(Your goal):
In the listing below, find each line containing "output" and report it.
╭──
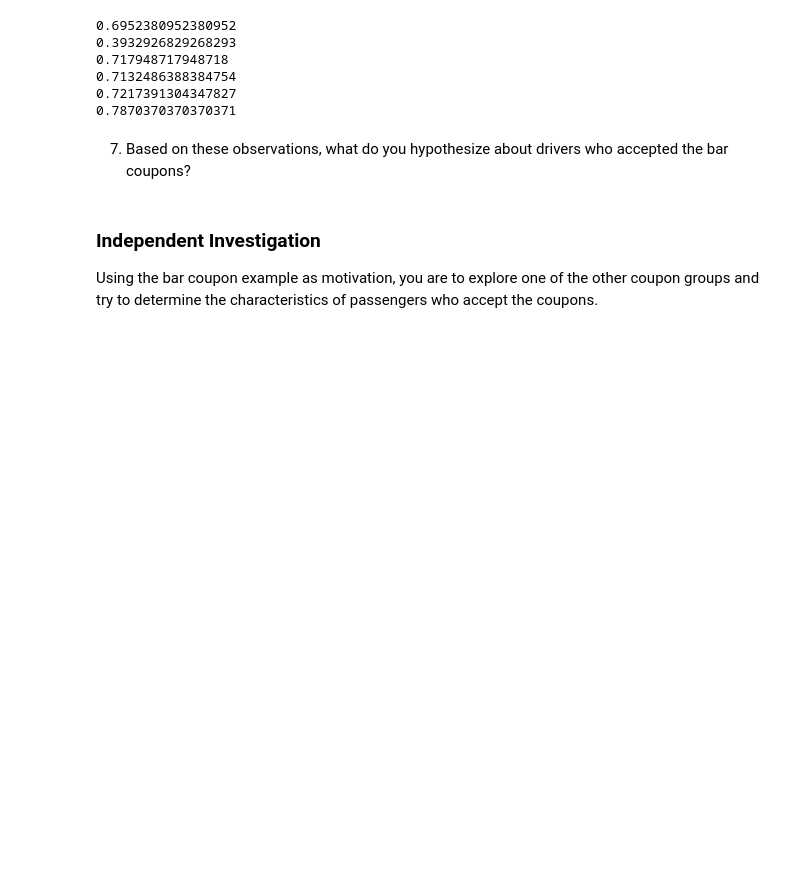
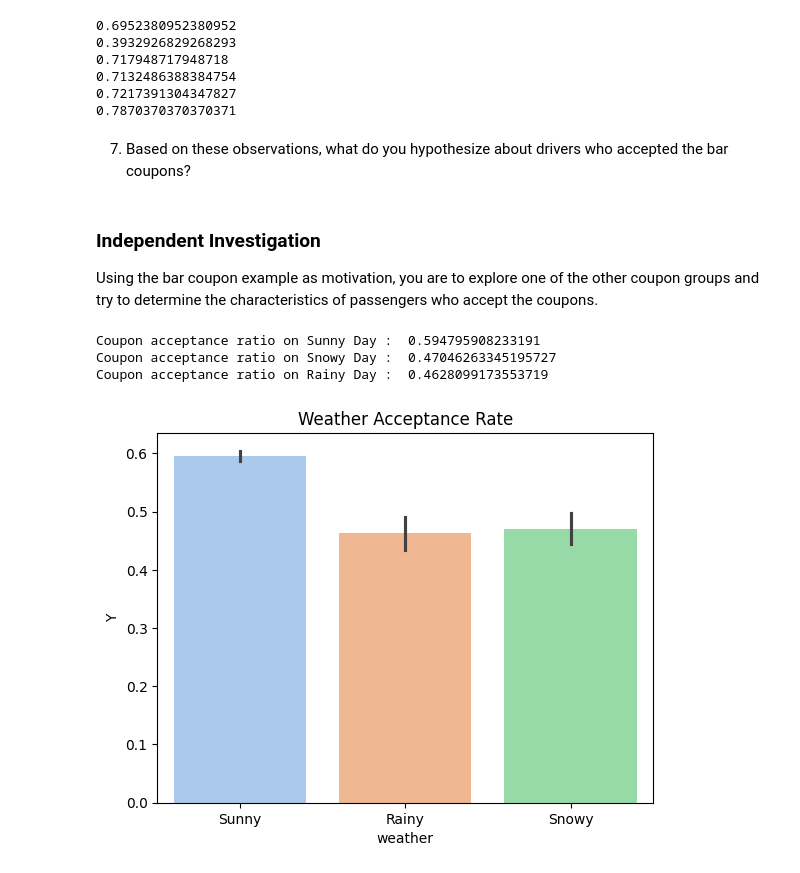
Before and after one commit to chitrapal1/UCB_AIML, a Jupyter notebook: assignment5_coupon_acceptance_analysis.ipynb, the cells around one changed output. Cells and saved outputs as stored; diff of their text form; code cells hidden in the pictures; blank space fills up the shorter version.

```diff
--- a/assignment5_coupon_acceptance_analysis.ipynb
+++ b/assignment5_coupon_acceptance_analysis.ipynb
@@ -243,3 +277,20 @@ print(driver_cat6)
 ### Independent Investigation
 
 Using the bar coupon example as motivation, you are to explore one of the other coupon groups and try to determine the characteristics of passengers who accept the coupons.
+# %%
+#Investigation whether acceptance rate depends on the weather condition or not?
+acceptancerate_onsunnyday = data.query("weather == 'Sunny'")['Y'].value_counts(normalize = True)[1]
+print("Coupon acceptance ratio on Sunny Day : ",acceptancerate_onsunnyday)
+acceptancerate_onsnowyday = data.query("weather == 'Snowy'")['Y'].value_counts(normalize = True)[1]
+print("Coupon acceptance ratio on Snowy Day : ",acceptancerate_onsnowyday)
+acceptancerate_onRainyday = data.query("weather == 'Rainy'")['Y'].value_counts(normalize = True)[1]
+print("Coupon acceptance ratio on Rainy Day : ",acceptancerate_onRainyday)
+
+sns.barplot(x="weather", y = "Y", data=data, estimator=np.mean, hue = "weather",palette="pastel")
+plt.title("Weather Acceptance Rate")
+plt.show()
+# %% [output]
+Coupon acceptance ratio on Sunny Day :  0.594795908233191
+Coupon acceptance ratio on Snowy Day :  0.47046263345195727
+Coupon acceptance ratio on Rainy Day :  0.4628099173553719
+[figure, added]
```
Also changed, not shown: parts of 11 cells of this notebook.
╰──
(The answer):
Before and after one commit to chitrapal1/UCB_AIML, a Jupyter notebook: assignment5_coupon_acceptance_analysis.ipynb, the cells around one changed output. Cells and saved outputs as stored; diff of their text form; code cells hidden in the pictures; blank space fills up the shorter version.
+# %% [output]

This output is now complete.